For applicants who are new or currently under suspension, please see the end of the page for some important notes.

An estimate for your 2023 certification and inspection fees was sent with the login information. Please promptly send payment to the address on the invoice. If you are a new applicant, OCIA will not review your file until payment is received.

If you are submitting hardcopies of any supporting documents, please mail them to the address on the invoice. Failure to submit required supporting documents may lead to delays in the review.

Once a complete file is received, OCIA will complete a pre-inspection review. During this process, OCIA will contact you if additional information is needed. Please respond to any communication from OCIA in a timely manner.

Please contact OCIA International if you have any questions.

New applicants: Please be reminded that as a new applicant, your operation currently cannot label or sell product as organic. If organic certification is granted, an organic certificate will be issued and product can then be sold as organic.

For farm operations, the inspector must see your crop in the field, so check-strips must be left in all fields requested for certification if any harvest occurs prior to inspection.
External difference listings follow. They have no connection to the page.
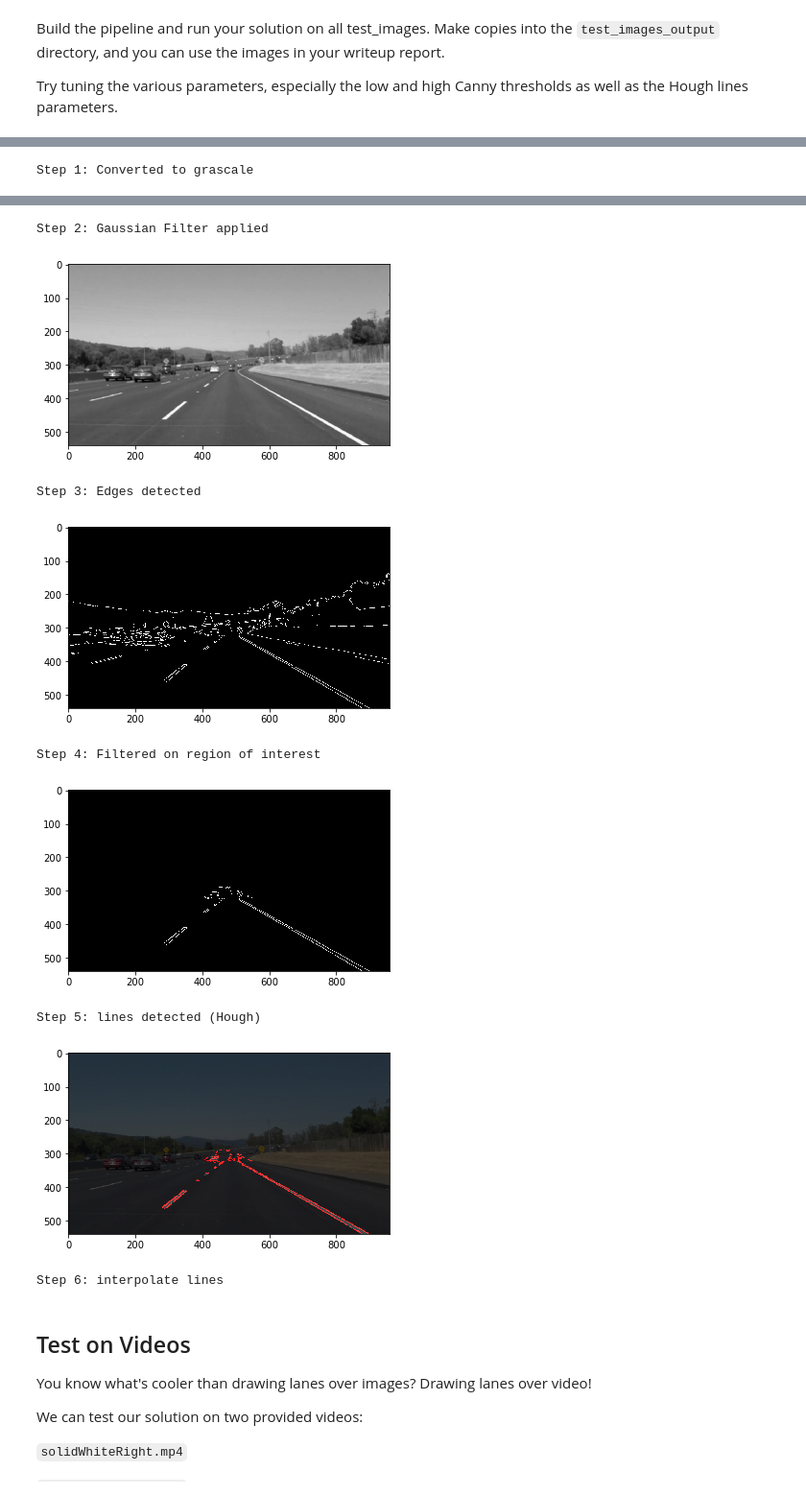
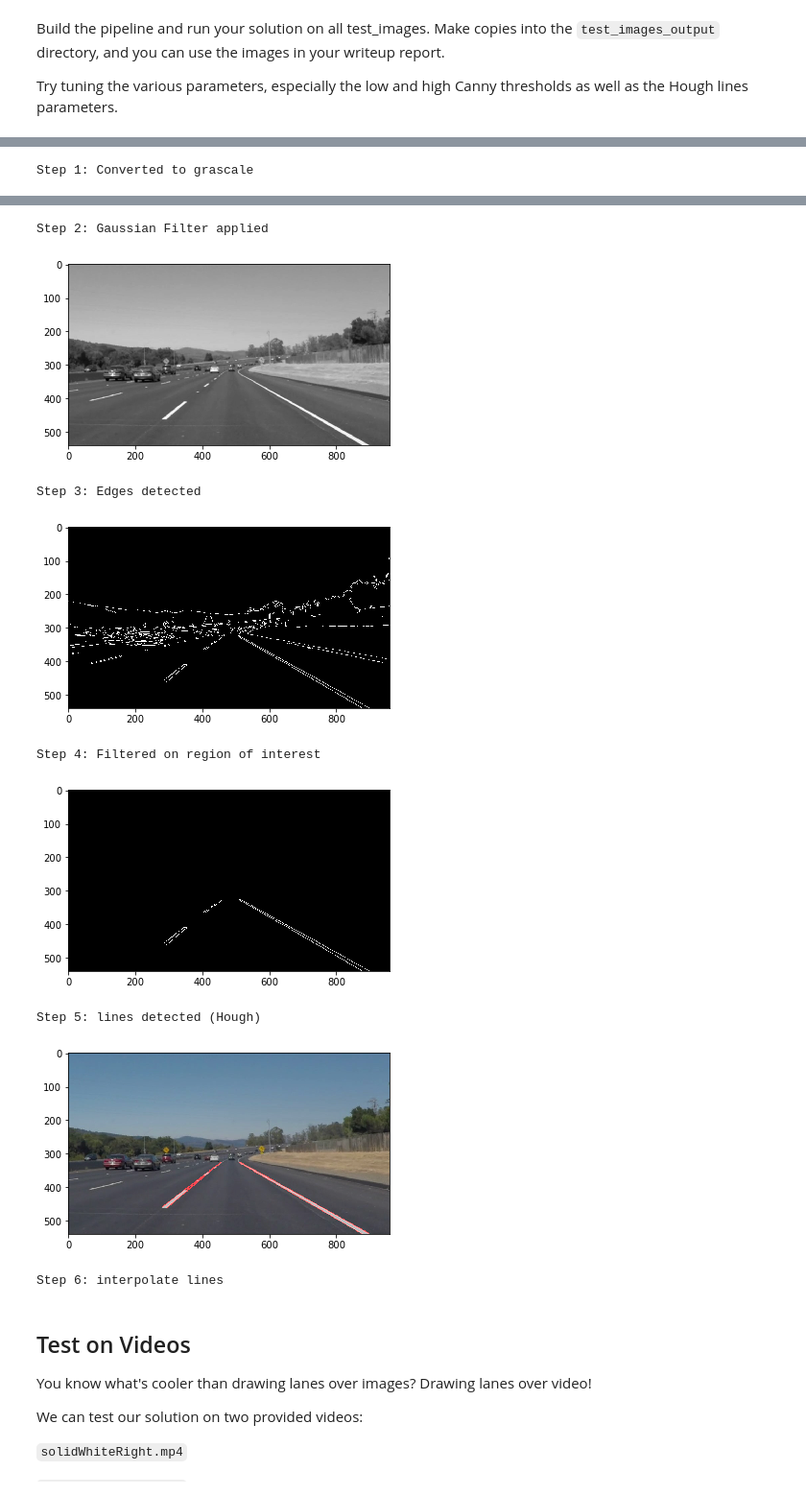
Before and after one commit to andrup/CarND-LaneLines-P1, a Jupyter notebook: P1.ipynb, the cells around one changed output, grey strips where cells are left out. Shown at 96% size. Drawn from its saved outputs; the diff is of its cells as text; code cells hidden in the pictures.

Commit message:
Lane detection ready

```diff
--- a/P1.ipynb
+++ b/P1.ipynb
@@ -195,6 +198,7 @@ Try tuning the various parameters, especially the low and high Canny thresholds
 # %%
 # TODO: Build your pipeline that will draw lane lines on the test_images
 # then save them to the test_images directory.
+
 import sys
 # TODO: Build your pipeline that will draw lane lines on the test_images
 # then save them to the test_images directory.
@@ -212,13 +216,21 @@ print('This image is: ',type(image),
          'with dimensions:', image.shape)
 
 
+# convert to grayscale
+# apply gaussian filter
+# detect edges
+# filter on region of interest
+# detect lines
+# interpolate lines
+
+
 # Read in and grayscale the image
 image = mpimg.imread('test_images/solidWhiteCurve.jpg')
 image_copy = np.copy(image)
 grayimage = grayscale(image_copy)
 
 # Define a kernel size and apply Gaussian smoothing
-kernel_size = 5
+kernel_size = 3
 gaussian_gray = gaussian_blur(grayimage, kernel_size)
 
 # Define our parameters for Canny and apply
@@ -227,7 +239,9 @@ high_threshold = 150
 edges_gaussian_gray = canny(gaussian_gray, low_threshold, high_threshold)
 
 # Focus on region of interest
-vertices = np.array([[(0, ysize),(450, 290), (490, 290), (xsize,ysize)]], dtype=np.int32)
+#vertices = np.array([[(0, ysize),(450, 290), (490, 290), (xsize,ysize)]], dtype=np.int32)
+imshape = image.shape
+vertices = np.array([[(0,imshape[0]),(imshape[1]*.45, imshape[0]/1.65), (imshape[1]*.55, imshape[0]/1.65), (imshape[1],imshape[0])]], dtype=np.int32)
 region_edges_gaussian_gray = region_of_interest(edges_gaussian_gray, vertices)
 
 
@@ -235,31 +249,18 @@ region_edges_gaussian_gray = region_of_interest(edges_gaussian_gray, vertices)
 # Make a blank the same size as our image to draw on
 rho = 1 # distance resolution in pixels of the Hough grid
 theta = np.pi/180 # angular resolution in radians of the Hough grid
-threshold = 1     # minimum number of votes (intersections in Hough grid cell)
-min_line_len = 2 #minimum number of pixels making up a line
-max_line_gap = 1  # maximum gap in pixels between connectable line segments
+threshold = 40     # minimum number of votes (intersections in Hough grid cell)
+min_line_len = 40 #minimum number of pixels making up a line
+max_line_gap = 200 # maximum gap in pixels between connectable line segments
 #line_image = np.copy(image)*0 # creating a blank to draw lines on
 
 # Run Hough on edge detected image
 # Output "lines" is an array containing endpoints of detected line segments
 lines = hough_lines(region_edges_gaussian_gray, rho, theta, threshold, min_line_len, max_line_gap)
 
-#for line in lines:
-#    for x1,y1,x2,y2 in line:
-#        cv2.line(img, (x1, y1), (x2, y2), color, thickness)
-
-#print (lines)
-#sys.exit()
-# get coordinates for lines
-# left lane:  left to
 
 # weighted_img(img, initial_img, α=0.8, β=1., λ=0.):
-hough_image = weighted_img(lines, image, α=0.3, β=1., λ=0.)
-
-#plt.imshow(hough_image)
-#plt.show()
-#sys.exit(0)
-
+hough_image = weighted_img(lines, image, α=0.8, β=1., λ=0.)
 
 # interpolated_image
 
@@ -268,49 +269,44 @@ print("Source Image")
 plt.imshow(image)
 plt.show()
 
-# convert to grascale
 print("Step 1: Converted to grascale")
 plt.imshow(grayimage, cmap='gray')
 plt.show()
 
-# apply gaussian filter
 print("Step 2: Gaussian Filter applied")
 plt.imshow(gaussian_gray, cmap='gray' )
 plt.show()
 
-# detect edges
 print("Step 3: Edges detected")
 plt.imshow(edges_gaussian_gray, cmap='gray' )
 plt.show()
 
-#filter on region of interest
 print("Step 4: Filtered on region of interest")
 plt.imshow(region_edges_gaussian_gray, cmap='gray' )
 plt.show()
 
-# detect lines
 print("Step 5: lines detected (Hough)")
 plt.imshow(hough_image)
 plt.show()
 
-# interpolate lines
 print("Step 6: interpolate lines")
 #ßplt.imshow(interpolated_image)
+
 plt.show()
 # %% [output]
 This image is:  <class 'numpy.ndarray'> with dimensions: (540, 960, 3)
 Source Image
 [figure]
 Step 1: Converted to grascale
 [figure]
 Step 2: Gaussian Filter applied
 [figure]
 Step 3: Edges detected
-[figure, old version]
+[figure, new version]
 Step 4: Filtered on region of interest
-[figure, old version]
+[figure, new version]
 Step 5: lines detected (Hough)
-[figure, old version]
+[figure, new version]
 Step 6: interpolate lines
 # %% [markdown]
 ## Test on Videos
```
Also changed, not shown: parts of 9 cells of this notebook.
For hay fields, any hay harvested prior to inspection cannot be certified as organic.

For suspended operations: Please be aware that no product can be sold as “organic” while suspended and previous product is no longer “organic.” For farm operations, any crops currently in storage are no longer organic and must be sold conventionally. Only crops harvested after reinstatement, if it is granted, may be sold as “organic.” Any crops harvested from fields prior to reinstatement must be sold conventionally.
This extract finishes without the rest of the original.